“While traces of later Chalukya architecture can be found in Hampi, it is interesting that they chose to not borrow architectural styles from Karnataka traditions of the early Chalukya and Hoysala period. Instead, the Vijayanagara emperors looked to Tamil architecture for inspiration.
“In Tamil temples, the main focus of the architects was on the vimana which sported the best sculptures and the most detailed work. Interestingly, in Vijayanagara architecture, the best work is usually found in the pillared halls and not on the vimanas. There are also certain set themes you expect to find in a Chola temple—for instance idols of Durga and Brahma in the north and those of Ganesha and Dakshinamurthy in the south. Vijayanagara architecture, while borrowing the style, ignored these iconic themes and in their place created new imagery and iconography interspersed with secular structures.”
“Vijayanagara took from the Tamils, created something new, then spread it throughout the kingdom. Much of it lasted well into the Nayaka period (which came immediately after) and eventually became what we call the South Indian style of temple architecture continuing till today in India and overseas.”
What do you remember of Hampi when you first visited the site in 1983?

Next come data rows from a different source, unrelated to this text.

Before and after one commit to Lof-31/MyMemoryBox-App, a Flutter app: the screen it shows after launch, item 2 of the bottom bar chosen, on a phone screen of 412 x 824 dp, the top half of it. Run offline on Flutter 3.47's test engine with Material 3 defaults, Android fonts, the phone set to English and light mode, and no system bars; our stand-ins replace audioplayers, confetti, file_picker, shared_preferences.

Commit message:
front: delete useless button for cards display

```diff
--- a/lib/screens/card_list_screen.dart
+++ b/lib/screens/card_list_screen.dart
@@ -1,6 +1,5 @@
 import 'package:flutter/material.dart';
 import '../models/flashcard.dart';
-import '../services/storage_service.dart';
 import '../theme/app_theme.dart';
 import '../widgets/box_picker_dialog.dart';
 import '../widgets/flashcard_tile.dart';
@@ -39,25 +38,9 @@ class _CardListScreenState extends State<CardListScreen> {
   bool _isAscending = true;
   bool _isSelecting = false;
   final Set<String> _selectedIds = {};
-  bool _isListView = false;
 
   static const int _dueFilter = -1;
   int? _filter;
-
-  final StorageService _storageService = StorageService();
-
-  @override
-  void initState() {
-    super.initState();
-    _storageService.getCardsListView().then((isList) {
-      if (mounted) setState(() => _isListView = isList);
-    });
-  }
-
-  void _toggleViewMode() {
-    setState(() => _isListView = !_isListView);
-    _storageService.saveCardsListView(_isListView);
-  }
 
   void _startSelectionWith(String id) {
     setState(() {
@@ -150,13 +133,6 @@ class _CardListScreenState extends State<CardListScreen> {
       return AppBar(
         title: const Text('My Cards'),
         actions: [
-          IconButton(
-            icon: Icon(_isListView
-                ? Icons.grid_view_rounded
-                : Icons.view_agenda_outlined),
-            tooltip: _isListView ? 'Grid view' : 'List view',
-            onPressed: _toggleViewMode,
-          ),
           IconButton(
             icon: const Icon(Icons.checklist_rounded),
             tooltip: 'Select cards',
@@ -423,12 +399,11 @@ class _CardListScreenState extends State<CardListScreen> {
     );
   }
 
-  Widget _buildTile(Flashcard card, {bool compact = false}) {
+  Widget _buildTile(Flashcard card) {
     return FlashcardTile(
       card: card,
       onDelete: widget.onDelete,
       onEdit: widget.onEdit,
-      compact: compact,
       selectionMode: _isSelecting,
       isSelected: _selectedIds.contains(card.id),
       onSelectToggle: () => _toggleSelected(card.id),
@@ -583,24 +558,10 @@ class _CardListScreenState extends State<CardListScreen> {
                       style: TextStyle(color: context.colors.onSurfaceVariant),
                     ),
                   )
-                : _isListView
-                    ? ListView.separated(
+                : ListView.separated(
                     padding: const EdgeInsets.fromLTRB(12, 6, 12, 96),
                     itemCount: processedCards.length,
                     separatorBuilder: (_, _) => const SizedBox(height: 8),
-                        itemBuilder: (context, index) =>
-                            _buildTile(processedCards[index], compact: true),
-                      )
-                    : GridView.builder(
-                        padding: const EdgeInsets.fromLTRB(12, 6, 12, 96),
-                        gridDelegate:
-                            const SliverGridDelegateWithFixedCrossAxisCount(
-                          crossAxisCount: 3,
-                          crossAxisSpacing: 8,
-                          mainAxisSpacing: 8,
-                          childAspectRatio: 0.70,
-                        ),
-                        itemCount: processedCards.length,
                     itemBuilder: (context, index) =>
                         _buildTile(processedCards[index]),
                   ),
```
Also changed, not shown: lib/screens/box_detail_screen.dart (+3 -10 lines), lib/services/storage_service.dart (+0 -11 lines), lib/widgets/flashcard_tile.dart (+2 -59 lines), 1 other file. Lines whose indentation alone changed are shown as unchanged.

“My first trip to Hampi was in 1983 before there was a direct train connection or broad-gauge line to the city. There was no place to stay really, except a PWD guest house and a couple of other guesthouses near the Tungabhadra dam. Or you had to stay in Hospet 13 kilometers away. I visited Hampi every year from 1983 to 2001, and sometimes more than once a year. Even after that, I visited once every few years and my last trip was in 2017. When I was doing documentation for my PhD between ’85 and ’89, I went from pillar to pillar, structure to structure, inspecting and making notes.”
Are there sculptures at the site that continue to puzzle you?
“What is amazing about this site is there has not been even once that I have visited and not noticed something new. In the Hazara Rama temple, there is a relief of a figure that is obviously Vishnu and he is resting on what looks like a tree. What is he doing on a tree? This puzzled me to no end. Post 2001, I have been traveling extensively, visiting temples in Vijayanagara and post Vijayanagara sites across South India, and I don’t think I have ever come across this particular image or sculpture. After decades of research, I finally seem to have the answer and I am going to be writing about it, so I won’t reveal the secret here.
“Then there is the sculpture of what looked like a man grappling with an elephant of which there are about seven reliefs scattered all over the site. It was only much after my PhD and my third book that I found out that this sculpture references the local story of the son of Veerabhadra, Madivelaiah, who is a patron of the washermen. The first time I saw it must have been in the late ’80s and by the time I made the connection, it was around 2005-2006. This is why I say you cannot visit Hampi in a day.”